But as far as goals or benchmarks, the Georgia defense isn’t looking to go out and shutout Arkansas or lead the nation in every defensive category.
“We just play to our standard,” Linebacker Monty Rice said. “Play hard and play for each other. Just be the best player I can be for the team.”
Just about all eyes will be on the offensive side of the ball when Georgia takes the field on Saturday, largely because of the questions surrounding the quarterback position, the skill players and the new-look offensive line.
Most assume the Georgia defense will play up to that Georgia standard. While the Bulldogs may not be able to replicate the speed with which Arkansas will play, they’ve been practicing against a Georgia offense every day that has better-recruited talent.

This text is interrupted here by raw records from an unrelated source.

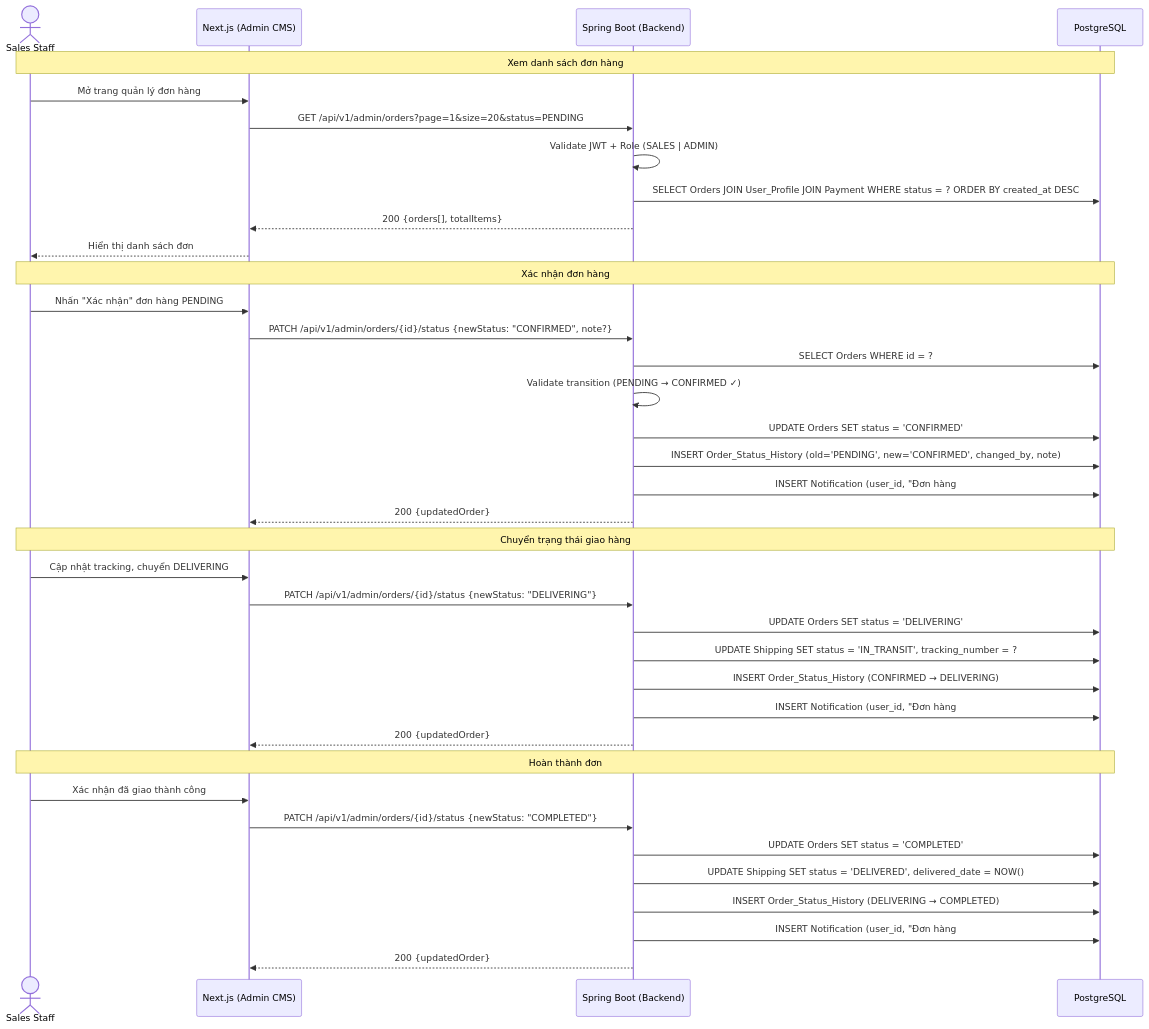
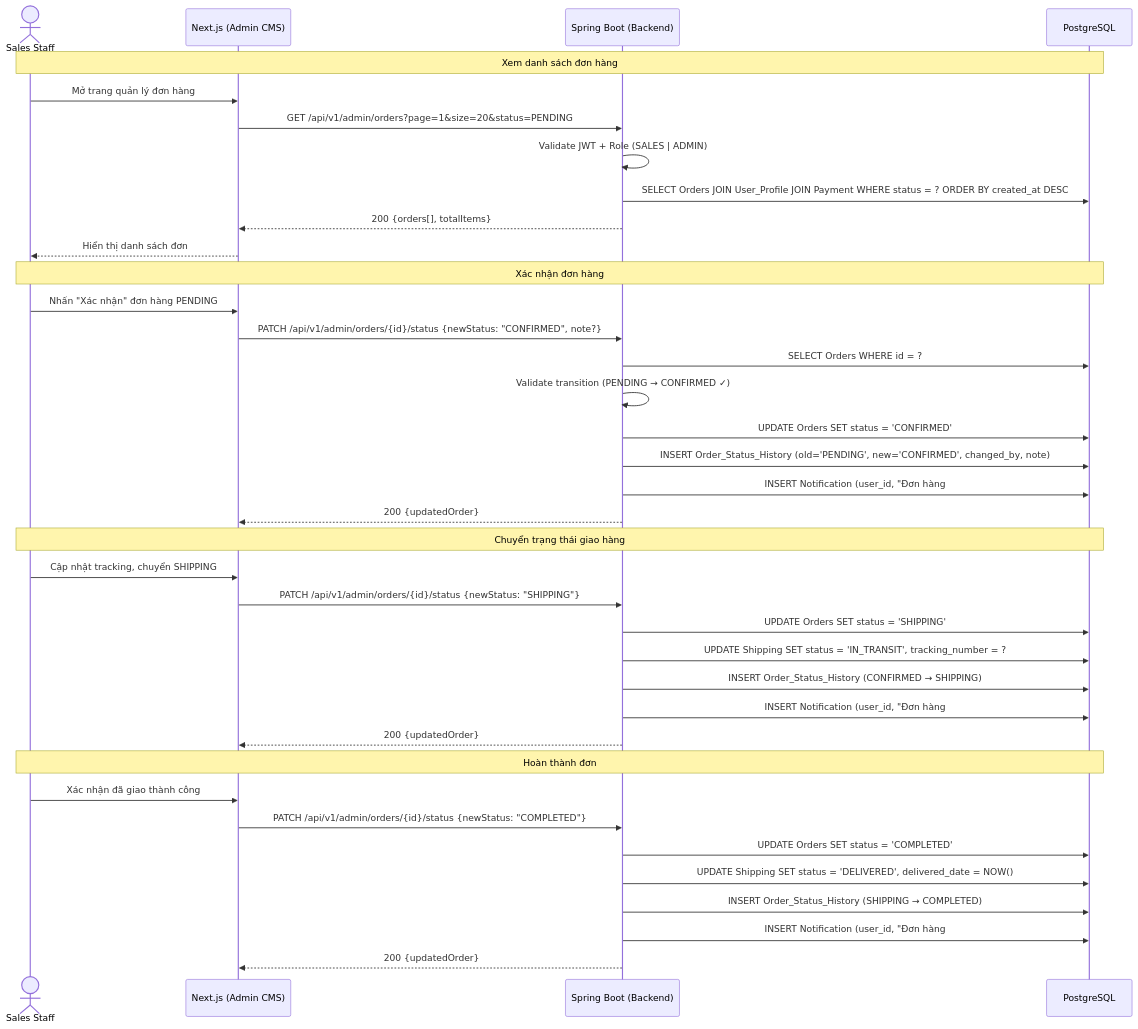
Before and after one commit to huuhieu56/PC-Parts-ECommerce: diagram 27 of 35 in docs/design.md, drawn with Mermaid. The commit also changed other lines of this file and 1 other file, not shown here.

````diff
--- a/docs/design.md
+++ b/docs/design.md
@@ -1595,43 +1586,43 @@
 ```mermaid
 sequenceDiagram
     actor Sales as Sales Staff
     participant FE as Next.js (Admin CMS)
     participant BE as Spring Boot (Backend)
     participant DB as PostgreSQL
 
     Note over Sales,DB: Xem danh sách đơn hàng
     Sales->>FE: Mở trang quản lý đơn hàng
     FE->>BE: GET /api/v1/admin/orders?page=1&size=20&status=PENDING
     BE->>BE: Validate JWT + Role (SALES | ADMIN)
     BE->>DB: SELECT Orders JOIN User_Profile JOIN Payment WHERE status = ? ORDER BY created_at DESC
     BE-->>FE: 200 {orders[], totalItems}
     FE-->>Sales: Hiển thị danh sách đơn
 
     Note over Sales,DB: Xác nhận đơn hàng
     Sales->>FE: Nhấn "Xác nhận" đơn hàng PENDING
     FE->>BE: PATCH /api/v1/admin/orders/{id}/status {newStatus: "CONFIRMED", note?}
     BE->>DB: SELECT Orders WHERE id = ?
     BE->>BE: Validate transition (PENDING → CONFIRMED ✓)
     BE->>DB: UPDATE Orders SET status = 'CONFIRMED'
     BE->>DB: INSERT Order_Status_History (old='PENDING', new='CONFIRMED', changed_by, note)
     BE->>DB: INSERT Notification (user_id, "Đơn hàng #id đã được xác nhận")
     BE-->>FE: 200 {updatedOrder}
 
     Note over Sales,DB: Chuyển trạng thái giao hàng
-    Sales->>FE: Cập nhật tracking, chuyển DELIVERING
-    FE->>BE: PATCH /api/v1/admin/orders/{id}/status {newStatus: "DELIVERING"}
-    BE->>DB: UPDATE Orders SET status = 'DELIVERING'
+    Sales->>FE: Cập nhật tracking, chuyển SHIPPING
+    FE->>BE: PATCH /api/v1/admin/orders/{id}/status {newStatus: "SHIPPING"}
+    BE->>DB: UPDATE Orders SET status = 'SHIPPING'
     BE->>DB: UPDATE Shipping SET status = 'IN_TRANSIT', tracking_number = ?
-    BE->>DB: INSERT Order_Status_History (CONFIRMED → DELIVERING)
+    BE->>DB: INSERT Order_Status_History (CONFIRMED → SHIPPING)
     BE->>DB: INSERT Notification (user_id, "Đơn hàng #id đang được giao")
     BE-->>FE: 200 {updatedOrder}
 
     Note over Sales,DB: Hoàn thành đơn
     Sales->>FE: Xác nhận đã giao thành công
     FE->>BE: PATCH /api/v1/admin/orders/{id}/status {newStatus: "COMPLETED"}
     BE->>DB: UPDATE Orders SET status = 'COMPLETED'
     BE->>DB: UPDATE Shipping SET status = 'DELIVERED', delivered_date = NOW()
-    BE->>DB: INSERT Order_Status_History (DELIVERING → COMPLETED)
+    BE->>DB: INSERT Order_Status_History (SHIPPING → COMPLETED)
     BE->>DB: INSERT Notification (user_id, "Đơn hàng #id đã giao thành công")
     BE-->>FE: 200 {updatedOrder}
 ```
````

Factor that in with the strong depth and continuity — something Arkansas does not have while the Bulldogs bring back every defensive coach from last season — and the Bulldogs should have a chance to ace their first test of the 2020 season.
“It is very challenging [and] going up against those guys each and every day,” Center Trey Hill said on facing the Georgia defense in practice every day. “Just running the ball and passing the ball—I don’t think you see anything better.”
Georgia football linebackers Monty Rice, Jermaine Johnson discuss defense prior to Arkansas game